──────── EXCERPTED DATA

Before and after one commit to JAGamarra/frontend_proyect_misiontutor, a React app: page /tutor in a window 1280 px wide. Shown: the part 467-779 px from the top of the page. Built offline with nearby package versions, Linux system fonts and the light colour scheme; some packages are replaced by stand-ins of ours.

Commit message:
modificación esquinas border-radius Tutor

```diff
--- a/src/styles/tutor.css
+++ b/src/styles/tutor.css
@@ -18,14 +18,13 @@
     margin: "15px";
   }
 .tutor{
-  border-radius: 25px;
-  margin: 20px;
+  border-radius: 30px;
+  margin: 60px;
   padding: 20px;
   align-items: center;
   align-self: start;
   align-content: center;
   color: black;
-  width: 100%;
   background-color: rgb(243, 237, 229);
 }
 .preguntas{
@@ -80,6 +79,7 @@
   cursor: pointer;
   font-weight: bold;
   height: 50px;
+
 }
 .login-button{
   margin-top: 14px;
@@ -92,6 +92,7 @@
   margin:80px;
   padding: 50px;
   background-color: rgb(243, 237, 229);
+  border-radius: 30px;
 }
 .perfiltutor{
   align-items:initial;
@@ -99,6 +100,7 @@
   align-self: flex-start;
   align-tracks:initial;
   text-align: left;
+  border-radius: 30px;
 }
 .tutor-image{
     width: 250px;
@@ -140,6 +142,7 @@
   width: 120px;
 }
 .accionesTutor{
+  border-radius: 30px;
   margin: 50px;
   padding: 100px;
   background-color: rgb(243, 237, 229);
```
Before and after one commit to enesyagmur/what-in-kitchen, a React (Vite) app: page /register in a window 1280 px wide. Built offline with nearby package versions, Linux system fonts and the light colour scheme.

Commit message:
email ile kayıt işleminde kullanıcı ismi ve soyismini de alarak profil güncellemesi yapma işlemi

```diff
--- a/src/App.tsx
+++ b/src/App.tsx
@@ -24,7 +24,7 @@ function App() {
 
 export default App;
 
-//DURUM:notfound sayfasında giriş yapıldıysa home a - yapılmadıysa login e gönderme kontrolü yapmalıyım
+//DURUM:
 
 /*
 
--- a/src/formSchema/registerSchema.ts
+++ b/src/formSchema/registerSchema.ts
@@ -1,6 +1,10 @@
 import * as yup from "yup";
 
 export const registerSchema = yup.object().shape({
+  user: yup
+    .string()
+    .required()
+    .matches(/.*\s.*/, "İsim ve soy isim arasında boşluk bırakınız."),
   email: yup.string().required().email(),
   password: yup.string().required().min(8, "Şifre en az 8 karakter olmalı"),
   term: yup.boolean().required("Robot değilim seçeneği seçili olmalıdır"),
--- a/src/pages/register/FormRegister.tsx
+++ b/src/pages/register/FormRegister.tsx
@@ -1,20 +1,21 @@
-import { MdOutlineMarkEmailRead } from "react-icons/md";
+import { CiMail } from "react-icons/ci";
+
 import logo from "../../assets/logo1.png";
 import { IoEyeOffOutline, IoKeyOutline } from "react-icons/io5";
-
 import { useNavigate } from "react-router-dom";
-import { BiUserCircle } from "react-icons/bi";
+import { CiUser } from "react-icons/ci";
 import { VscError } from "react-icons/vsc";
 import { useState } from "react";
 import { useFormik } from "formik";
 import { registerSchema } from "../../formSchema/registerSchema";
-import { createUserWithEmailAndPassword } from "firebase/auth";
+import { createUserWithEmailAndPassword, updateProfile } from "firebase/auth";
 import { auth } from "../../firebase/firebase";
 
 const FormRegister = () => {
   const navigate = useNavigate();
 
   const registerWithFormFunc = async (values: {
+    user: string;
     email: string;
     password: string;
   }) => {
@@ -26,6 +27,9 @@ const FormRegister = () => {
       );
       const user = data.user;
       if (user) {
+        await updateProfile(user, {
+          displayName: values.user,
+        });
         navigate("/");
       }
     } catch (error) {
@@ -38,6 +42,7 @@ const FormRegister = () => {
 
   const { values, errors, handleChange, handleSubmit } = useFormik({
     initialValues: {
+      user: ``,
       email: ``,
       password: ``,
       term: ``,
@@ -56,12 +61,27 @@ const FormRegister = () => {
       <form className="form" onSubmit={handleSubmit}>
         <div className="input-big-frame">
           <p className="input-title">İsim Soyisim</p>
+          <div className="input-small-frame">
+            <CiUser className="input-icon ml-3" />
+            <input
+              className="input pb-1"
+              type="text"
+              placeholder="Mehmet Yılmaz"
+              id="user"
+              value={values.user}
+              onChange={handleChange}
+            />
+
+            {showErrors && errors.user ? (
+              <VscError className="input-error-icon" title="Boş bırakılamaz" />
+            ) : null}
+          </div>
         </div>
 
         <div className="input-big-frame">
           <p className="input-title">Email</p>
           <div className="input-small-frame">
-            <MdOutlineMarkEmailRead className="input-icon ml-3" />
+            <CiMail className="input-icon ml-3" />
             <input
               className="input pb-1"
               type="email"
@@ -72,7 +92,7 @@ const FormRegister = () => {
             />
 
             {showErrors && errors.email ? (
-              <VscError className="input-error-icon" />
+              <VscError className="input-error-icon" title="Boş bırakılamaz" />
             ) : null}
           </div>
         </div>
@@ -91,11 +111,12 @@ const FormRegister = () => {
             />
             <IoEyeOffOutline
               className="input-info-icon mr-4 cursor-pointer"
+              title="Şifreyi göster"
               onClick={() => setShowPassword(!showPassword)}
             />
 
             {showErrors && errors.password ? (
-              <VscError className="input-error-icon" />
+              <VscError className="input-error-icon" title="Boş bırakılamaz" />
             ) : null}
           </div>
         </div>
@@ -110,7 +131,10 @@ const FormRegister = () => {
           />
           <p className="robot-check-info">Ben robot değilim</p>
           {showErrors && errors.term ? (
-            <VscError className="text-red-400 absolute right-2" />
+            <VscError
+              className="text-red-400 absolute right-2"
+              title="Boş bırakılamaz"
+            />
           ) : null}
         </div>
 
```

────────────────

EXERCISE: In full and without alteration, repeat the records.

FINISHED TASK:
Before and after one commit to JAGamarra/frontend_proyect_misiontutor, a React app: page /tutor in a window 1280 px wide. Shown: the part 467-779 px from the top of the page. Built offline with nearby package versions, Linux system fonts and the light colour scheme; some packages are replaced by stand-ins of ours.

Commit message:
modificación esquinas border-radius Tutor

```diff
--- a/src/styles/tutor.css
+++ b/src/styles/tutor.css
@@ -18,14 +18,13 @@
     margin: "15px";
   }
 .tutor{
-  border-radius: 25px;
-  margin: 20px;
+  border-radius: 30px;
+  margin: 60px;
   padding: 20px;
   align-items: center;
   align-self: start;
   align-content: center;
   color: black;
-  width: 100%;
   background-color: rgb(243, 237, 229);
 }
 .preguntas{
@@ -80,6 +79,7 @@
   cursor: pointer;
   font-weight: bold;
   height: 50px;
+
 }
 .login-button{
   margin-top: 14px;
@@ -92,6 +92,7 @@
   margin:80px;
   padding: 50px;
   background-color: rgb(243, 237, 229);
+  border-radius: 30px;
 }
 .perfiltutor{
   align-items:initial;
@@ -99,6 +100,7 @@
   align-self: flex-start;
   align-tracks:initial;
   text-align: left;
+  border-radius: 30px;
 }
 .tutor-image{
     width: 250px;
@@ -140,6 +142,7 @@
   width: 120px;
 }
 .accionesTutor{
+  border-radius: 30px;
   margin: 50px;
   padding: 100px;
   background-color: rgb(243, 237, 229);
```
Before and after one commit to enesyagmur/what-in-kitchen, a React (Vite) app: page /register in a window 1280 px wide. Built offline with nearby package versions, Linux system fonts and the light colour scheme.

Commit message:
email ile kayıt işleminde kullanıcı ismi ve soyismini de alarak profil güncellemesi yapma işlemi

```diff
--- a/src/App.tsx
+++ b/src/App.tsx
@@ -24,7 +24,7 @@ function App() {
 
 export default App;
 
-//DURUM:notfound sayfasında giriş yapıldıysa home a - yapılmadıysa login e gönderme kontrolü yapmalıyım
+//DURUM:
 
 /*
 
--- a/src/formSchema/registerSchema.ts
+++ b/src/formSchema/registerSchema.ts
@@ -1,6 +1,10 @@
 import * as yup from "yup";
 
 export const registerSchema = yup.object().shape({
+  user: yup
+    .string()
+    .required()
+    .matches(/.*\s.*/, "İsim ve soy isim arasında boşluk bırakınız."),
   email: yup.string().required().email(),
   password: yup.string().required().min(8, "Şifre en az 8 karakter olmalı"),
   term: yup.boolean().required("Robot değilim seçeneği seçili olmalıdır"),
--- a/src/pages/register/FormRegister.tsx
+++ b/src/pages/register/FormRegister.tsx
@@ -1,20 +1,21 @@
-import { MdOutlineMarkEmailRead } from "react-icons/md";
+import { CiMail } from "react-icons/ci";
+
 import logo from "../../assets/logo1.png";
 import { IoEyeOffOutline, IoKeyOutline } from "react-icons/io5";
-
 import { useNavigate } from "react-router-dom";
-import { BiUserCircle } from "react-icons/bi";
+import { CiUser } from "react-icons/ci";
 import { VscError } from "react-icons/vsc";
 import { useState } from "react";
 import { useFormik } from "formik";
 import { registerSchema } from "../../formSchema/registerSchema";
-import { createUserWithEmailAndPassword } from "firebase/auth";
+import { createUserWithEmailAndPassword, updateProfile } from "firebase/auth";
 import { auth } from "../../firebase/firebase";
 
 const FormRegister = () => {
   const navigate = useNavigate();
 
   const registerWithFormFunc = async (values: {
+    user: string;
     email: string;
     password: string;
   }) => {
@@ -26,6 +27,9 @@ const FormRegister = () => {
       );
       const user = data.user;
       if (user) {
+        await updateProfile(user, {
+          displayName: values.user,
+        });
         navigate("/");
       }
     } catch (error) {
@@ -38,6 +42,7 @@ const FormRegister = () => {
 
   const { values, errors, handleChange, handleSubmit } = useFormik({
     initialValues: {
+      user: ``,
       email: ``,
       password: ``,
       term: ``,
@@ -56,12 +61,27 @@ const FormRegister = () => {
       <form className="form" onSubmit={handleSubmit}>
         <div className="input-big-frame">
           <p className="input-title">İsim Soyisim</p>
+          <div className="input-small-frame">
+            <CiUser className="input-icon ml-3" />
+            <input
+              className="input pb-1"
+              type="text"
+              placeholder="Mehmet Yılmaz"
+              id="user"
+              value={values.user}
+              onChange={handleChange}
+            />
+
+            {showErrors && errors.user ? (
+              <VscError className="input-error-icon" title="Boş bırakılamaz" />
+            ) : null}
+          </div>
         </div>
 
         <div className="input-big-frame">
           <p className="input-title">Email</p>
           <div className="input-small-frame">
-            <MdOutlineMarkEmailRead className="input-icon ml-3" />
+            <CiMail className="input-icon ml-3" />
             <input
               className="input pb-1"
               type="email"
@@ -72,7 +92,7 @@ const FormRegister = () => {
             />
 
             {showErrors && errors.email ? (
-              <VscError className="input-error-icon" />
+              <VscError className="input-error-icon" title="Boş bırakılamaz" />
             ) : null}
           </div>
         </div>
@@ -91,11 +111,12 @@ const FormRegister = () => {
             />
             <IoEyeOffOutline
               className="input-info-icon mr-4 cursor-pointer"
+              title="Şifreyi göster"
               onClick={() => setShowPassword(!showPassword)}
             />
 
             {showErrors && errors.password ? (
-              <VscError className="input-error-icon" />
+              <VscError className="input-error-icon" title="Boş bırakılamaz" />
             ) : null}
           </div>
         </div>
@@ -110,7 +131,10 @@ const FormRegister = () => {
           />
           <p className="robot-check-info">Ben robot değilim</p>
           {showErrors && errors.term ? (
-            <VscError className="text-red-400 absolute right-2" />
+            <VscError
+              className="text-red-400 absolute right-2"
+              title="Boş bırakılamaz"
+            />
           ) : null}
         </div>
 
```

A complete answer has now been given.